Budget cuts hurting Arizona’s museums; institutions, parks falling into disrepair, forced to close

[Source: Jim Walsh, Arizona Republic] — Even as Arizona prepares for its centennial in 2012, the state’s history is becoming less and less accessible to the average citizen.  Museums across Arizona are cutting hours, restricting programs, merging or closing altogether in the face of drastic budget problems.  The State Archives, which had been open only two half-days a week, is trying to figure out how to go to a four-day schedule with a diminished staff.
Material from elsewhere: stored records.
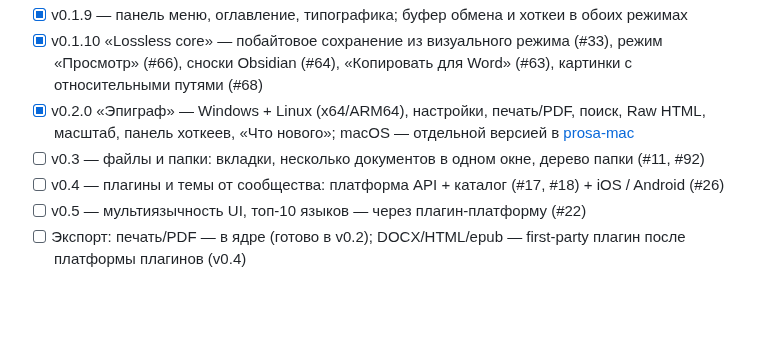
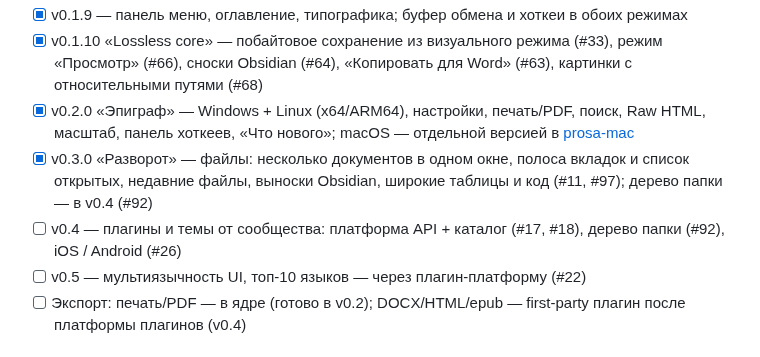
Before and after one commit to Wad-man/prosa, a Markdown page: README.md, the part around the change. Drawn GitHub-style; blank space fills up the shorter version.

Commit message:
docs: README roadmap — v0.3.0 «Разворот» shipped, folders to v0.4 (ref: #11, #92)

```diff
--- a/README.md
+++ b/README.md
@@ -106,8 +106,8 @@ ProsaMD проверяет обновления при запуске (тихо,
 - [x] v0.1.9 — панель меню, оглавление, типографика; буфер обмена и хоткеи в обоих режимах
 - [x] v0.1.10 «Lossless core» — побайтовое сохранение из визуального режима (#33), режим «Просмотр» (#66), сноски Obsidian (#64), «Копировать для Word» (#63), картинки с относительными путями (#68)
 - [x] v0.2.0 «Эпиграф» — Windows + Linux (x64/ARM64), настройки, печать/PDF, поиск, Raw HTML, масштаб, панель хоткеев, «Что нового»; macOS — отдельной версией в [prosa-mac](https://github.com/Wad-man/prosa-mac)
-- [ ] v0.3 — файлы и папки: вкладки, несколько документов в одном окне, дерево папки (#11, #92)
-- [ ] v0.4 — плагины и темы от сообщества: платформа API + каталог (#17, #18) + iOS / Android (#26)
+- [x] v0.3.0 «Разворот» — файлы: несколько документов в одном окне, полоса вкладок и список открытых, недавние файлы, выноски Obsidian, широкие таблицы и код (#11, #97); дерево папки — в v0.4 (#92)
+- [ ] v0.4 — плагины и темы от сообщества: платформа API + каталог (#17, #18), дерево папки (#92), iOS / Android (#26)
 - [ ] v0.5 — мультиязычность UI, топ-10 языков — через плагин-платформу (#22)
 - [ ] Экспорт: печать/PDF — в ядре (готово в v0.2); DOCX/HTML/epub — first-party плагин после платформы плагинов (v0.4)
 
```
And state parks, many with historical significance, can’t turn enough money at the gate to maintain aging and sometimes-dangerous facilities and stay open.  The impact is significant: In a state where so many people are newcomers, the institutions that can help them connect to their new state’s history are harder to access.  “The more people know about their place, the more likely they are to be good citizens,” said Dan Shilling, an expert in civic tourism and a former executive director of the Arizona Humanities Council.  Museums play an important part in extending that knowledge, Shilling said.  [Note: To read the full article, click here]

Arizona Archives building: dedicated in January, closed in March

[Source: Bill Coates, Dolan Media Newswires] — As principal investigator for Arizona Historical Research, Vince Murray’s livelihood depends on access to Arizona state archives.  That access was severely curtailed March 4, when the new Polly Rosenbaum Arizona Archives and History Building was closed to the public, except by appointment.  And then for only two half-days a week.  

Blame budget cuts.  For Murray, it means a project that used to take two weeks now could take more than two months.  “On any typical project, there’s going to be 40 to 80 hours of research,” Murray said.  “Well, here, you’ve got — what? — eight hours that you’re allowed to do it in a week.”  Clients for his historical consulting firm include state agencies, he said.

The archives closure was perhaps the most notable cost-cutting move by the Arizona State Library, Archives, and Public Records department.  Other divisions are operating on reduced hours, said GladysAnn Wells, the agency’s director.  Until the cuts, the library department had $2 million in operating funds, expected to carry it until June 30, the fiscal year’s end.  In January, however, the Legislature reduced that by nearly $1.5 million, she said.  There was one place to cut, Wells said. “All we had left, really, was salaries,” she said.  [Note: To read the full article, click here.]

Arizona State Archives reopens “by appointment only”

by-appointment-onlyThe Arizona State Archives will be open for research “by appointment only” every Tuesday from noon to 4 p.m. and every Wednesday from 9 a.m. to 1 p.m., except for emergencies.  Call 602-926-3720 between 10 a.m. and noon Monday through Friday to make an appointment.  Archives staff will continue to accept research requests from patrons, but the response times will be much longer.  For more information, click here.

Budget cuts force Arizona State Library to close archives

[Source: Norman Oder, Library Journal] — In a decision that has drawn deep concern from the public, the Arizona State Library, Archives, and Public Records has closed regular public access to the $38 million Polly Rosenbaum State Archives and History Building, which opened last fall and was dedicated in mid-January, according to the Arizona Republic.  GladysAnn Wells, state librarian, said that the closure was the only solution to a nearly 75% cut in the agency’s remaining budget for the rest of the fiscal year, which ends June 30.  The reduction is $1.45 million out of $2 million, and archives staff have been cut from13 to 3.  The state research library and museum have cut hours, as well.

Those researchers who wish to access books, documents, and other resources will be able to make appointments to use the new building.  “I’m hoping something is going to happen so that we can re-open it,” Wells told the Phoenix New Times, which noted that the building had had about ten to 25 visitors a day.

“My husband and I were fortunate to have just finished the extensive research for our history of east-central Arizona before the archives closed,” wrote one commenter on the newspaper’s web site.  “Our book is richer and deeper because of the nuggets found there.”

“I can’t believe that it has been closed completely,” another complained.  “Cut down the hours, ask for volunteers, but to cut off history to the people of Arizona who are doing research and writing history is inexcusable.”